## Your objective
The records below are to be reproduced exactly, and no picture should appear in the copy.

··· Source material

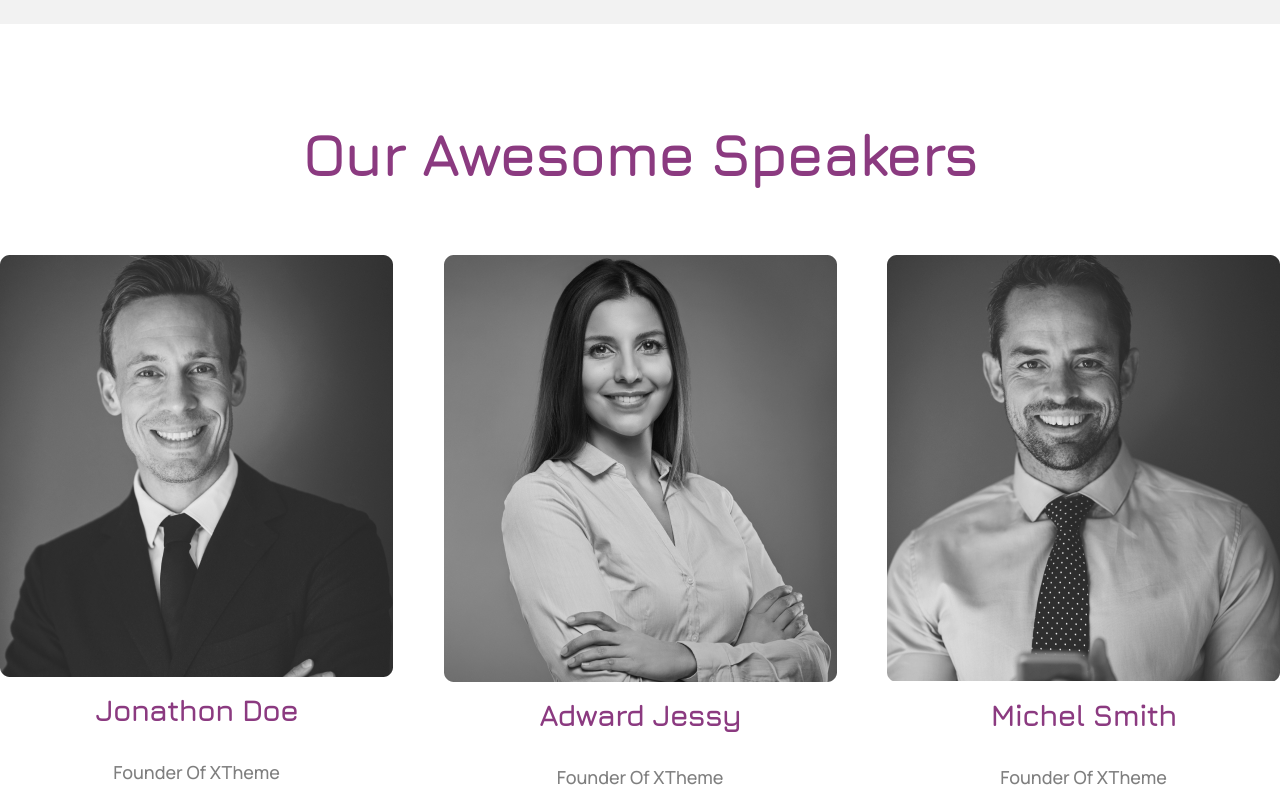
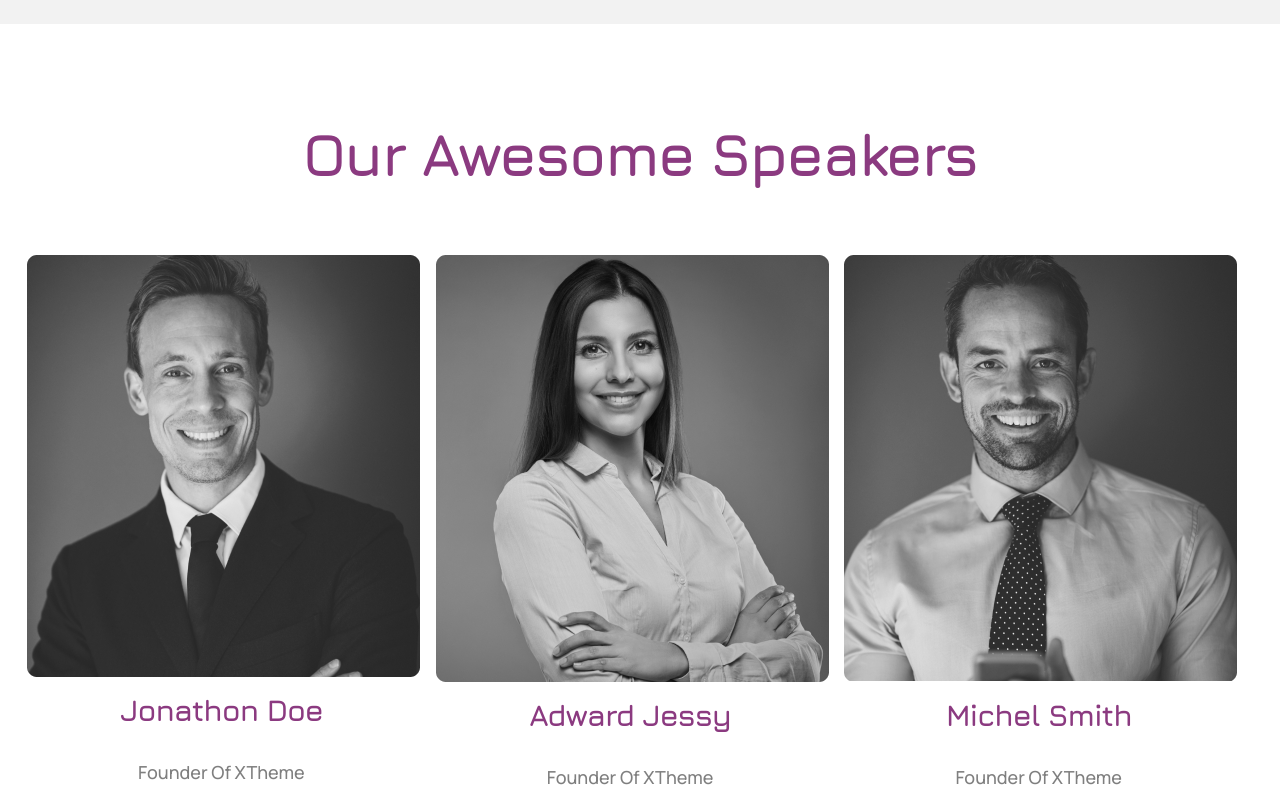
Before and after one commit to ashrafun-nesa/webinar-template, a plain HTML site: page index.html in a window 1280 px wide. Shown: the part 2000-2800 px from the top of the page. Drawn offline with nearby package versions, Linux system fonts and the light colour scheme.

Commit message:
Responsiveness in progres

```diff
--- a/style.css
+++ b/style.css
@@ -48,8 +48,9 @@ input[type="email"] {
 }
 .webinar-container {
     width: 100%;
-  max-width: 1296px;
+    max-width: 1266px;
     margin: 0 auto;
+    padding: 0 20px;
 }
 
 .hero-section {
@@ -218,6 +219,8 @@ input[type="email"] {
 }
 .speaker-details .speaker {
     text-align: center;
+    width: calc(100% / 3 - 20px);
+    margin-right: 20px;
 }
 .speaker .speaker-name {
     font-weight: 700;
```
Lines whose indentation alone changed are shown as unchanged.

······

## Result for this exercise
Before and after one commit to ashrafun-nesa/webinar-template, a plain HTML site: page index.html in a window 1280 px wide. Shown: the part 2000-2800 px from the top of the page. Drawn offline with nearby package versions, Linux system fonts and the light colour scheme.

Commit message:
Responsiveness in progres

```diff
--- a/style.css
+++ b/style.css
@@ -48,8 +48,9 @@ input[type="email"] {
 }
 .webinar-container {
     width: 100%;
-  max-width: 1296px;
+    max-width: 1266px;
     margin: 0 auto;
+    padding: 0 20px;
 }
 
 .hero-section {
@@ -218,6 +219,8 @@ input[type="email"] {
 }
 .speaker-details .speaker {
     text-align: center;
+    width: calc(100% / 3 - 20px);
+    margin-right: 20px;
 }
 .speaker .speaker-name {
     font-weight: 700;
```
Lines whose indentation alone changed are shown as unchanged.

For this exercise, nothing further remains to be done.